Work instructions ▸ Across the listing below, count the lines containing "autenticada". Give nothing but the number.
━━━━
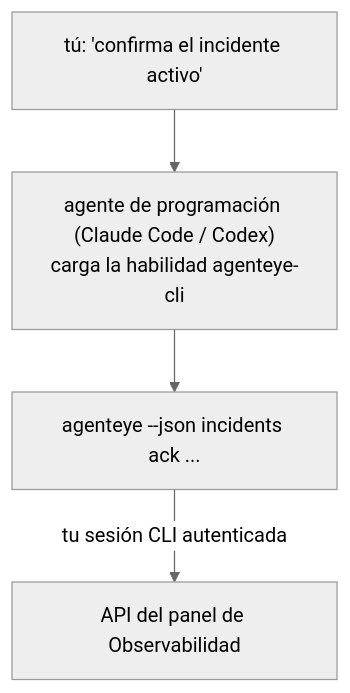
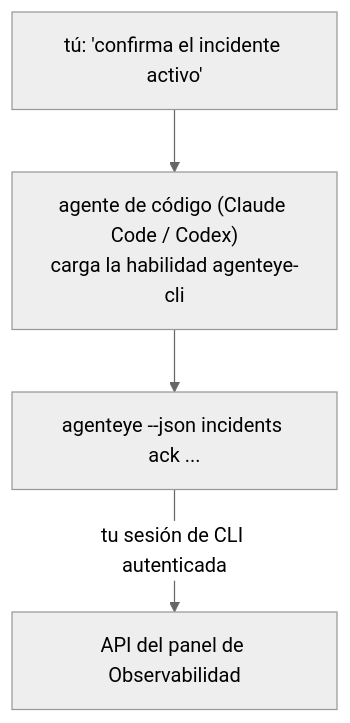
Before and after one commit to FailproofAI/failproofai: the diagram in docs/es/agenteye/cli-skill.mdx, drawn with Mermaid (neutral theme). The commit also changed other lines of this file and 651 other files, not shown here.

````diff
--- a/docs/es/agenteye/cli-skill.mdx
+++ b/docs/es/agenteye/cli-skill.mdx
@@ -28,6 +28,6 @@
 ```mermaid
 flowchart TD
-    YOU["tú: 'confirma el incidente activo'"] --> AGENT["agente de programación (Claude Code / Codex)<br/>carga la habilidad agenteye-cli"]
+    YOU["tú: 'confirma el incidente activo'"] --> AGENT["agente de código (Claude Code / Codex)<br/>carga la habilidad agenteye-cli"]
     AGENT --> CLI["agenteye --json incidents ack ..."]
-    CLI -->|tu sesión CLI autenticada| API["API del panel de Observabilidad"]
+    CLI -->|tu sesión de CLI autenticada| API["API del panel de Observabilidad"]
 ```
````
━━━━
Written response ▸ 2